The court said that it was "clear that the only improvement is in Mother's personal relationship" and that the "detriments were numerous and significant," including the "disruption of [the father-child] relationship" and the separation of the child from two half-siblings -- the children of father and his girlfriend, who have lived together for 6 years. Quoting Jane Austen's Mansfield Park, the court said that "children of the same family, the same blood, with the same associations and habits, have some means of enjoyment in their power, which no subsequent connections can supply....' Relocation cases have highlighted the enduring value of the maintenance of sibling relationships."
"While relocation may enhance Mother's own personal and emotional happiness and well-being, our concern must be centered upon whether the move is in the child's best interest....[T]he custody parent bears the burden of establishing a significant improvement in the quality of life for that parent and child...We can identify no significant benefits of relocation to the child in the instant case. The reality is that [the child] enjoyed a good quality of life, surrounded by loving parents, siblings, extended family, a sound school, a circle of friends, and extracurricular activities."
The only benefit identified to mother was her relationship with her new husband. This "relocation had one goal, Mother's cohabitation with the man she intended to marry...[T]hat one fact, alone, is simply not enough to require a ten year-old child to relinquish his parental and familial supports, the very relationships that will enrich and sustain him as he grows to adulthood."

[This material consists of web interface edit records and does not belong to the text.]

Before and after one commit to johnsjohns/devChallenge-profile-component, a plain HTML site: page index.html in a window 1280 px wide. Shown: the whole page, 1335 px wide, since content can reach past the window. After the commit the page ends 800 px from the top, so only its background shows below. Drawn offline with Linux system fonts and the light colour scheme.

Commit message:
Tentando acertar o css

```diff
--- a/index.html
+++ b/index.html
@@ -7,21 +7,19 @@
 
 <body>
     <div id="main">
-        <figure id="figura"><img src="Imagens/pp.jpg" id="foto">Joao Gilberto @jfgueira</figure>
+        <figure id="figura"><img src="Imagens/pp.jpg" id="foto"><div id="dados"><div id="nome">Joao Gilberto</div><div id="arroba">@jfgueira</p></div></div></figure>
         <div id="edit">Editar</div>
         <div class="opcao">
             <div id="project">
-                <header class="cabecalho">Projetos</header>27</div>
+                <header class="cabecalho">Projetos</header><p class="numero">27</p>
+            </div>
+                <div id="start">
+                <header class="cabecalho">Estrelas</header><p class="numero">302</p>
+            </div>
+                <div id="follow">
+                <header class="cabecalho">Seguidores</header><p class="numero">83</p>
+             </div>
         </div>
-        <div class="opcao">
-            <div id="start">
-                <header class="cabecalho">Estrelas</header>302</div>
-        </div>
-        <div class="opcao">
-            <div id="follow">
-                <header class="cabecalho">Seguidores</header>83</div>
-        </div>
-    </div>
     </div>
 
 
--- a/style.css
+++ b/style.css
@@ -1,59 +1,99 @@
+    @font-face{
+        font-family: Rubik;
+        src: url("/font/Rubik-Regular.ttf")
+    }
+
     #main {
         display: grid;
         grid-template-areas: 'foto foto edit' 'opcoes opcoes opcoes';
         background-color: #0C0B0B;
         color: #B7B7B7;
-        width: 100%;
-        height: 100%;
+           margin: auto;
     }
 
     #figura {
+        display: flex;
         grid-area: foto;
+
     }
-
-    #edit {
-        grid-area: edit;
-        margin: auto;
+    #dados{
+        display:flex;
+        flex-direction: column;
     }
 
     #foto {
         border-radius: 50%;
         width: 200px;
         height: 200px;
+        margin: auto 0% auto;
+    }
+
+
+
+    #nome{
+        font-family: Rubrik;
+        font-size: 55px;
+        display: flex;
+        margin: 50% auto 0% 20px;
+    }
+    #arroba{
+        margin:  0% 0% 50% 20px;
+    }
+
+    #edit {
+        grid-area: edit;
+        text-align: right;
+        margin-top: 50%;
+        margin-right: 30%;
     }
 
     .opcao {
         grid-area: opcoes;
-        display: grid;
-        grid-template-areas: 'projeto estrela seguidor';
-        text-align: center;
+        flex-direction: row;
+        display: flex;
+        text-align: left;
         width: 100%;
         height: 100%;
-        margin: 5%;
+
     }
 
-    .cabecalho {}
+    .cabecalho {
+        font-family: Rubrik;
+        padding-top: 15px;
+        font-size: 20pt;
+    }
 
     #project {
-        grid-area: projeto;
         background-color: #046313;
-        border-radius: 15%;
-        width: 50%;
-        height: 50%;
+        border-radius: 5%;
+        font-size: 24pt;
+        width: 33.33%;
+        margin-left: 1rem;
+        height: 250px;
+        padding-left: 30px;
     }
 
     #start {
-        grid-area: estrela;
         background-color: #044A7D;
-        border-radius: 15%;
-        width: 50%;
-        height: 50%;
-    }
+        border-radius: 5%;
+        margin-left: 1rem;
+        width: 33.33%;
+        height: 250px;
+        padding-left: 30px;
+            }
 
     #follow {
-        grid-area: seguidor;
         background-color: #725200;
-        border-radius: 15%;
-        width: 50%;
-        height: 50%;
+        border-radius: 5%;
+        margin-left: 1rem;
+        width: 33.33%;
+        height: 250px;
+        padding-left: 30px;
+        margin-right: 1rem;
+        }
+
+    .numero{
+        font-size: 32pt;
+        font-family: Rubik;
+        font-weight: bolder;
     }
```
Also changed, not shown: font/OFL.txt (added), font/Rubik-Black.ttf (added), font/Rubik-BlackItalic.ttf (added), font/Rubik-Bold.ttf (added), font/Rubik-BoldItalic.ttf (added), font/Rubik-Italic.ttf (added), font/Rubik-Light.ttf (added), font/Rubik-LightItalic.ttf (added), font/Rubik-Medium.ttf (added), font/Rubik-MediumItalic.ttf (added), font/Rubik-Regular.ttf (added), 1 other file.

The opinion contains a complete statement of its scope and standard of review, along with the factors relevant to a relocation case.